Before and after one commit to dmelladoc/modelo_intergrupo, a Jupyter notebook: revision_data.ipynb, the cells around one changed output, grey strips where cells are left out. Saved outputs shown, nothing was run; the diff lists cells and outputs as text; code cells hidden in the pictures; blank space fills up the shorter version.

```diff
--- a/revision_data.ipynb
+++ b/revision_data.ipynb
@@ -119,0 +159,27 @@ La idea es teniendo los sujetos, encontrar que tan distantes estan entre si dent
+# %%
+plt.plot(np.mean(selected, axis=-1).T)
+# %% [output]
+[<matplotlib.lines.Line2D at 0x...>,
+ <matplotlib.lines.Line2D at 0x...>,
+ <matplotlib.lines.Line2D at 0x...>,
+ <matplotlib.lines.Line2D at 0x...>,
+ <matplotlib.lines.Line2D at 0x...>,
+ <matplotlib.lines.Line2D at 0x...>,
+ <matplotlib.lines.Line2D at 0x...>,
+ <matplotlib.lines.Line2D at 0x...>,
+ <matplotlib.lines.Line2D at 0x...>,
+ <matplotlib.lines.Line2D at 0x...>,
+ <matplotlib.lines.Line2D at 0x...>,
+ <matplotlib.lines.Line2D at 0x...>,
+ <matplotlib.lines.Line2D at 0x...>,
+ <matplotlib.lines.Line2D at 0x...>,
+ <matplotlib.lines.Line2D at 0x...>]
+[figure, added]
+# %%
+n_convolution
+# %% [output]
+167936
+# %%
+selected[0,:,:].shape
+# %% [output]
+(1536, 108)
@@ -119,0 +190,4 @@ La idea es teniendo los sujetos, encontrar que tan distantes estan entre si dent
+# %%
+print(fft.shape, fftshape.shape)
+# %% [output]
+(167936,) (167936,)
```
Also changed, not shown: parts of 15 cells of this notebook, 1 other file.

* * *

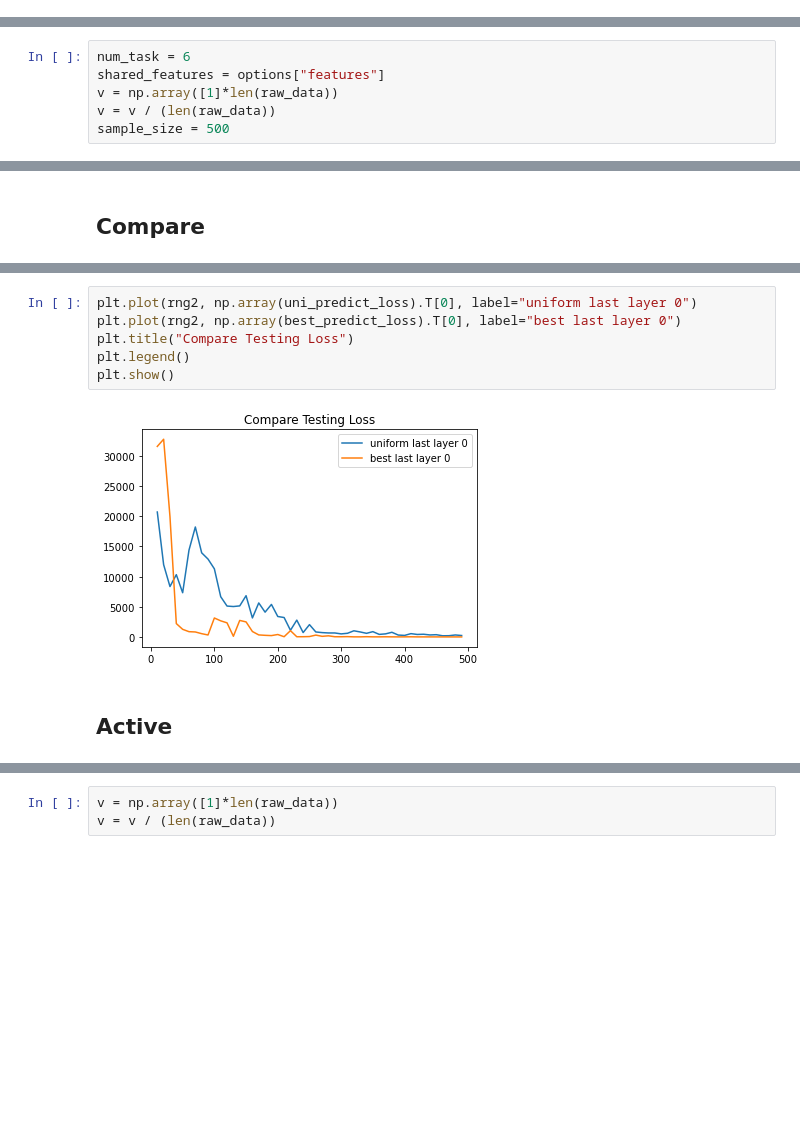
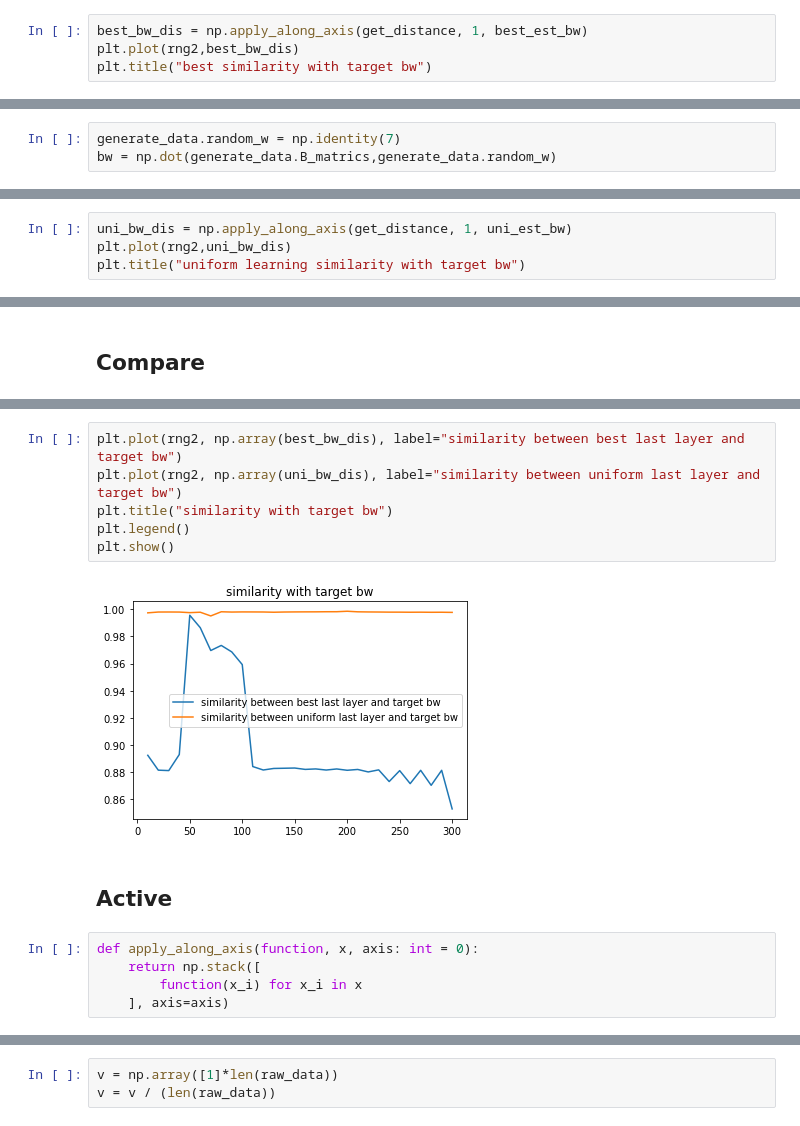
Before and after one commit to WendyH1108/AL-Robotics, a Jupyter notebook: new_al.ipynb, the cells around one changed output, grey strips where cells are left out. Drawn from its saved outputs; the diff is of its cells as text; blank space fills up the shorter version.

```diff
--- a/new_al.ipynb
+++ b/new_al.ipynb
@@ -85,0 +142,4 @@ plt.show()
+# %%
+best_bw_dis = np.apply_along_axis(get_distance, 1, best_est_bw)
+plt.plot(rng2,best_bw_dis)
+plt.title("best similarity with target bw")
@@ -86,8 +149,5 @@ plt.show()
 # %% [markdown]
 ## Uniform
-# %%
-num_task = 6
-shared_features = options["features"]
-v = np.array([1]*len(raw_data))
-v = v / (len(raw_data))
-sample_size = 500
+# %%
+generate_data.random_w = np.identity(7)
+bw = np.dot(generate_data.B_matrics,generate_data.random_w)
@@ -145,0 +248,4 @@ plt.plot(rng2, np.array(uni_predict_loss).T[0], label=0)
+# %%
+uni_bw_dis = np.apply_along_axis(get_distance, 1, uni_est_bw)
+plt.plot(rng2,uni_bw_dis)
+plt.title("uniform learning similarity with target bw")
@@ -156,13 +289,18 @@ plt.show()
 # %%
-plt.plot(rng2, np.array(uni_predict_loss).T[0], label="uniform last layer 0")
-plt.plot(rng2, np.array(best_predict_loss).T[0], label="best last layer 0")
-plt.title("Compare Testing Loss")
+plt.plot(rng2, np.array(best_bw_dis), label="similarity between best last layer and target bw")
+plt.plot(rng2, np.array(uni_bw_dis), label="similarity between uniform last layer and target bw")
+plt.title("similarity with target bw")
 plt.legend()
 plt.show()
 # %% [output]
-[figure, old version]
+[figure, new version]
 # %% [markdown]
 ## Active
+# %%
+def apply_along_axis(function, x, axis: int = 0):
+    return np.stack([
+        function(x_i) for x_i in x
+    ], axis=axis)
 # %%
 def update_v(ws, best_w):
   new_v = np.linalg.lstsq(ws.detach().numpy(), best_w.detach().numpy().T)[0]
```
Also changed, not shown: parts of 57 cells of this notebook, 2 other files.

Task requirements — Find every line above that contains the word "idea", and return each one.

Finished exercise —
@@ -119,0 +159,27 @@ La idea es teniendo los sujetos, encontrar que tan distantes estan entre si dent
@@ -119,0 +190,4 @@ La idea es teniendo los sujetos, encontrar que tan distantes estan entre si dent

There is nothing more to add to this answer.